We’re in the thick of winter and your natural gas bill is likely creeping higher each month. Get advice on saving money on your energy bill with these simple steps.
Here are six ways you can save money by lowering your utility bills.
- Hot Water Costs
Heating water is one of the biggest drains on household power. It accounts for 18% of your home’s energy use. There are a few ways you can reduce consumption.
- Wash your clothes in cold water. 90% of the cost of washing a load of clothes comes from heating the water. Laundry detergent works in cold water or, if you prefer, buy special detergent for cold water.
- Install low-flow faucets and shower heads. It will save on water heating costs and actual water bills.
- Lower the thermostat on your hot water tank from 140°F to 120°F. 120°F is adequate for bathing, dishes, laundry, etc.
- Wrap An Old Hot Water Tank
If you’ve recently installed a new hot water tank, it is likely already insulated. If you have an older one, the U.S. Energy Department says you can reduce standby heat loss by 25-45%, if you wrap your tank. That equates to a savings of 4-9% each year. It should pay for itself in about a year.
- Call your local utility company to see if they offer insulating blankets for hot water tanks. Or, check if they offer a rebate on billing costs if you install one.
- You can buy insulating blankets for about $20 through plumbing and home improvement stores. (The U.S. Dept. of Energy has instructions on how to do it yourself in about 1.5 hours.
- Unplug Devices
You can reduce energy used by home electronics with the following tips:
- Use a power bar for multiple electronics in one location. Turn the bar off when not in use. Even when turned off, other home electronics consume energy in standby mode to power clocks and displays.
- A laptop uses less energy than a desktop computer. When shopping for a new computer, consider the smaller, more energy-efficient version. Set it to sleep or hibernate mode instead of using screen saver when inactive.
- Unplug battery chargers when batteries are fully charged, or not being used. Most chargers will draw a continuous supply of power even when there’s nothing being charged.
- Use Insulating Window Treatments
Heat escapes from windows, whether they’re open or not. This is especially true in older homes without newer windows installed.
To prevent heat loss of up to 40% in older homes, a cheap and easy solution is to use insulated window treatments. They can reduce heat gain in the summer and heat loss in winter.
Look for window coverings that will not only complement your décor, but also save you money.
- Add a liner to existing draperies. The room-side of the drapery will stay closer to room temperature, meaning greater comfort. During the winter, close draperies at night for a 10% savings on heat loss.

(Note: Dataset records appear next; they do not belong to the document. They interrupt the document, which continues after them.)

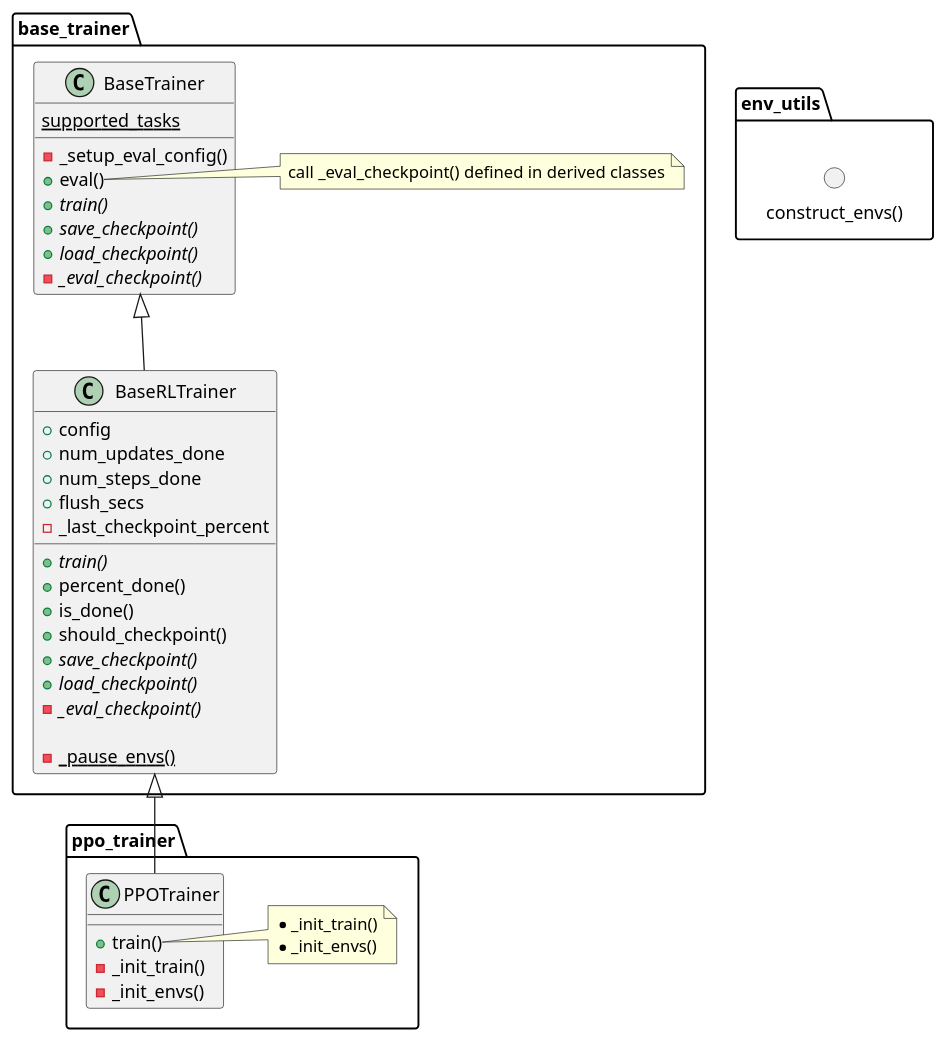
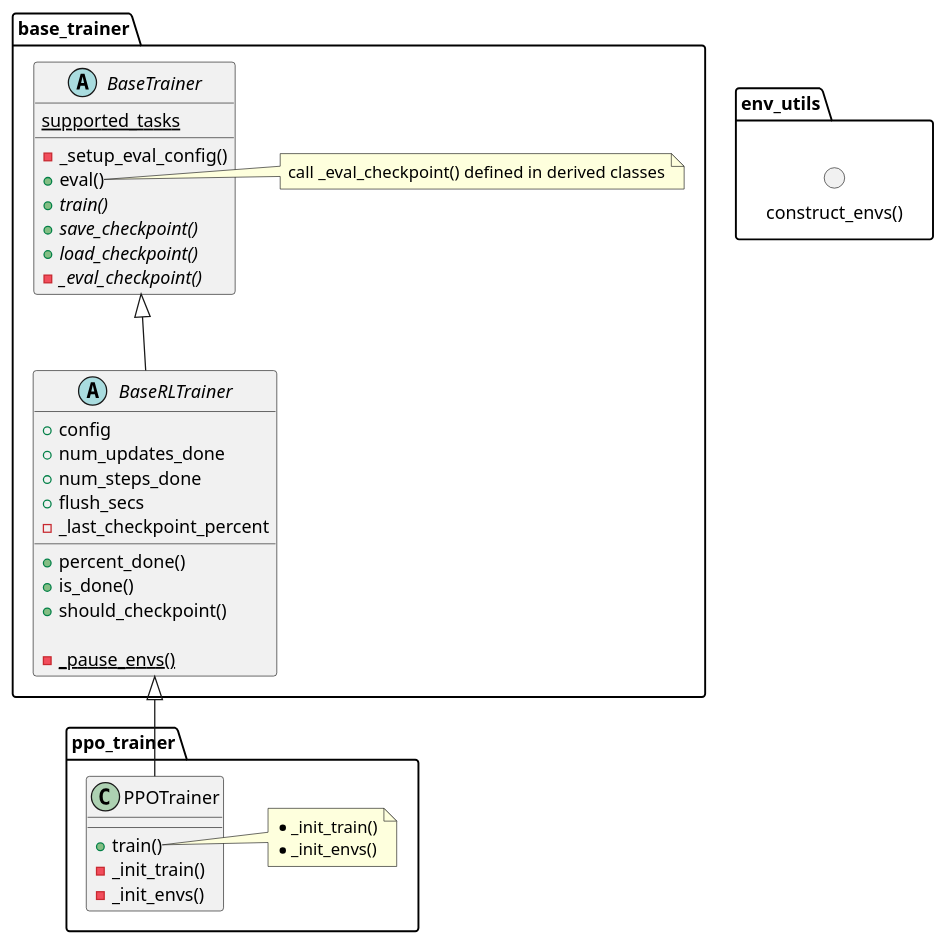
One commit to againxx/Notes changed the first of 4 diagrams in Projects/Scanbot/habitat_lab.md. Above: the diagram before and after it, drawn with PlantUML. The commit also changed other lines of this file, not shown here.

Commit message:
Update habitat_lab class uml diagram

````diff
--- a/Projects/Scanbot/habitat_lab.md
+++ b/Projects/Scanbot/habitat_lab.md
@@ -5,55 +5,51 @@
 ```plantuml
 package base_trainer {
-    class BaseTrainer {
+    abstract class BaseTrainer {
         {static} supported_tasks
         -_setup_eval_config()
         +eval()
         {abstract} +train()
         {abstract} +save_checkpoint()
         {abstract} +load_checkpoint()
         {abstract} -_eval_checkpoint()
     }
 
-    class BaseRLTrainer {
+    abstract class BaseRLTrainer {
         +config
         +num_updates_done
         +num_steps_done
         +flush_secs
         -_last_checkpoint_percent
 
-        {abstract} +train()
         +percent_done()
         +is_done()
         +should_checkpoint()
-        {abstract} +save_checkpoint()
-        {abstract} +load_checkpoint()
-        {abstract} -_eval_checkpoint()
 
         {static} -_pause_envs()
     }
 
     BaseTrainer <|-- BaseRLTrainer
 
     note right of BaseTrainer::eval()
         call _eval_checkpoint() defined in derived classes
     end note
 }
 
 package ppo_trainer {
     class PPOTrainer {
         +train()
         -_init_train()
         -_init_envs()
     }
 
     BaseRLTrainer <|-- PPOTrainer
     note right of PPOTrainer::train()
         * _init_train()
         * _init_envs()
     end note
 }
 
 package env_utils {
     () "construct_envs()"
 }
 ```
````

- If looking for new window coverings, consider pleated or cellular shades and Roman blinds. They’re designed with dead air spaces to increase their insulating capacity.
- Stop Air Leaks
Aside from the usual sources of heat loss like around doors and windows, use weather stripping and expandable insulating foam to seal up gaps and spaces around the house.
Weather stripping comes in many different widths and depths. Its peel-away adhesive backing makes installation easy.
Use expandable foam to fill small to large gaps both inside and outside the home. Look for potential air loss at these sites:
- Where phone lines and cables enter the home
- Around your clothes dryer and air vents
- Around plumbing, pipes and electrical boxes
- Around door frames and window frames
- Where the foundation and siding meet
- In The Kitchen
The kitchen is a great place to reduce energy consumption.
- Stop peeking in the oven. Each time the oven door is opened, the oven’s temperature can drop by as much as 25°F, which then has to be recovered.
- Use the ‘Fast Wash’ cycle and ‘Air Dry’ features on the dishwasher to cut back on energy consumption, and reduce heating in the kitchen.